In light of his new book, Why Bob Dylan Matters, Harvard Professor Richard F. Thomas shares why the legendary singer has changed the way we experience music.
Bob Dylan, master of the English language in my lifetime, and the greatest songwriter of the last half century, has become a classic. His song is here to stay, and belongs with other classics, going back to T. S. Eliot, Shakespeare, ultimately to Homer and Virgil, the greatest poets of Greece and Rome—poets whose lyrics Dylan has been channeling in recent decades.
One way of thinking about a classic is to imagine a world in which a particular artistic genius did not exist, to think of what would not have happened if we subtracted that genius. Without Homer there would have been no Greek tragedy, no Virgil. Without Virgil, later poets such as Dante, Milton, Eliot and Seamus Heaney would have written something, but not the works they actually gave us. Similarly, in the mid-1960s Bob Dylan utterly transformed popular music, both lyrics and performance, and he has continued to do so for over 50 years. The models he sought were outside the song tradition, the French Symbolists, the Romantic poets, the Beats, but also within that tradition, in the rich and deep traditions of folk music. “I had all the vernacular down,” says Dylan in his Nobel Prize lecture. “When I started writing my own songs, the folk lingo was the only vocabulary that I knew, and I used it.” Everything was transformed and blended into new genres through the art of Bob Dylan. Without what he did in those years, other artists, Leonard Cohen, Joni Mitchell, Bruce Springsteen, would have done something else.
In the lecture Dylan reveals some of the musical and literary figures who influenced him, starting out with Buddy Holly, the rock 'n' roll singer he saw and heard aged 18, days before Holly died in a plane crash. The lecture ends with Homer, one of the authors he says “stuck with me ever since I read them way back in grammar school”—“I return once again to Homer, who says, “Sing in me, oh Muse, and through me tell the story.”
These revealing words hint at the ways Dylan’s art has evolved across these years, from way back in the Latin Club at Hibbing High School in northern Minnesota, to his entering into the worlds of ancient and modern poets and singers and recreating new worlds in his own astonishing art.
In his memoir Chronicles, Volume One (2004), a creative work as much like a novel as an autobiography, Dylan talks about the three ingredients of his songwriting: experience, observation and imagination.

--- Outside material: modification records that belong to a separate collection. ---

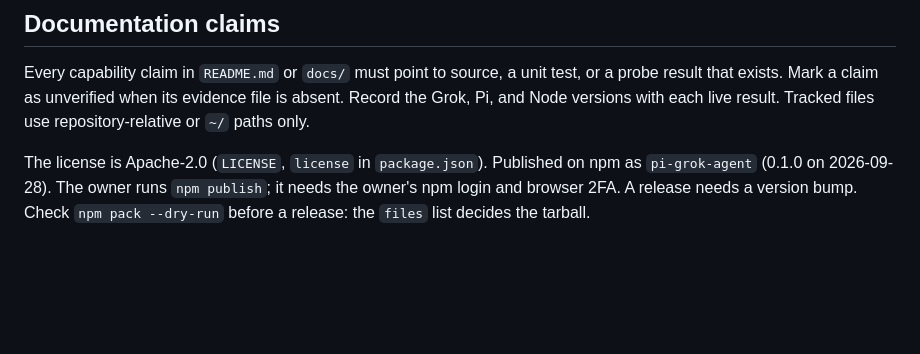
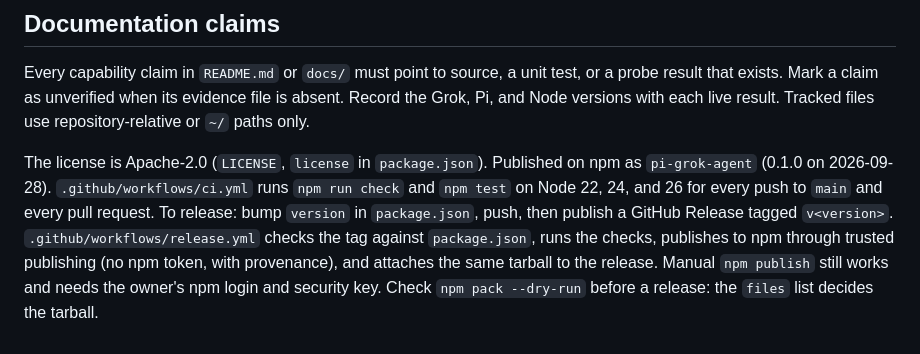
Before and after one commit to JangMan-J/pi-grok-agent, a Markdown page: AGENTS.md, the part around the change. GitHub-like rendering; blank space fills up the shorter version.

Commit message:
README: CI, npm, and license badges; AGENTS.md: CI and release workflow

```diff
--- a/AGENTS.md
+++ b/AGENTS.md
@@ -47,4 +47,4 @@ Invariants:
 
 Every capability claim in `README.md` or `docs/` must point to source, a unit test, or a probe result that exists. Mark a claim as unverified when its evidence file is absent. Record the Grok, Pi, and Node versions with each live result. Tracked files use repository-relative or `~/` paths only.
 
-The license is Apache-2.0 (`LICENSE`, `license` in `package.json`). Published on npm as `pi-grok-agent` (0.1.0 on 2026-09-28). The owner runs `npm publish`; it needs the owner's npm login and browser 2FA. A release needs a version bump. Check `npm pack --dry-run` before a release: the `files` list decides the tarball.
+The license is Apache-2.0 (`LICENSE`, `license` in `package.json`). Published on npm as `pi-grok-agent` (0.1.0 on 2026-09-28). `.github/workflows/ci.yml` runs `npm run check` and `npm test` on Node 22, 24, and 26 for every push to `main` and every pull request. To release: bump `version` in `package.json`, push, then publish a GitHub Release tagged `v<version>`. `.github/workflows/release.yml` checks the tag against `package.json`, runs the checks, publishes to npm through trusted publishing (no npm token, with provenance), and attaches the same tarball to the release. Manual `npm publish` still works and needs the owner's npm login and security key. Check `npm pack --dry-run` before a release: the `files` list decides the tarball.
```
Also changed, not shown: README.md (+6 -0 lines).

In Why Bob Dylan Matters (HarperCollins 2017) I explore all three elements, revealing how the imaginative mind of Dylan has across the years transformed a wealth of things seen, heard, read, and experienced into a written and performed art that will not see its equal. Like that of Virgil or Eliot, his is a voice for the ages, a modern classic.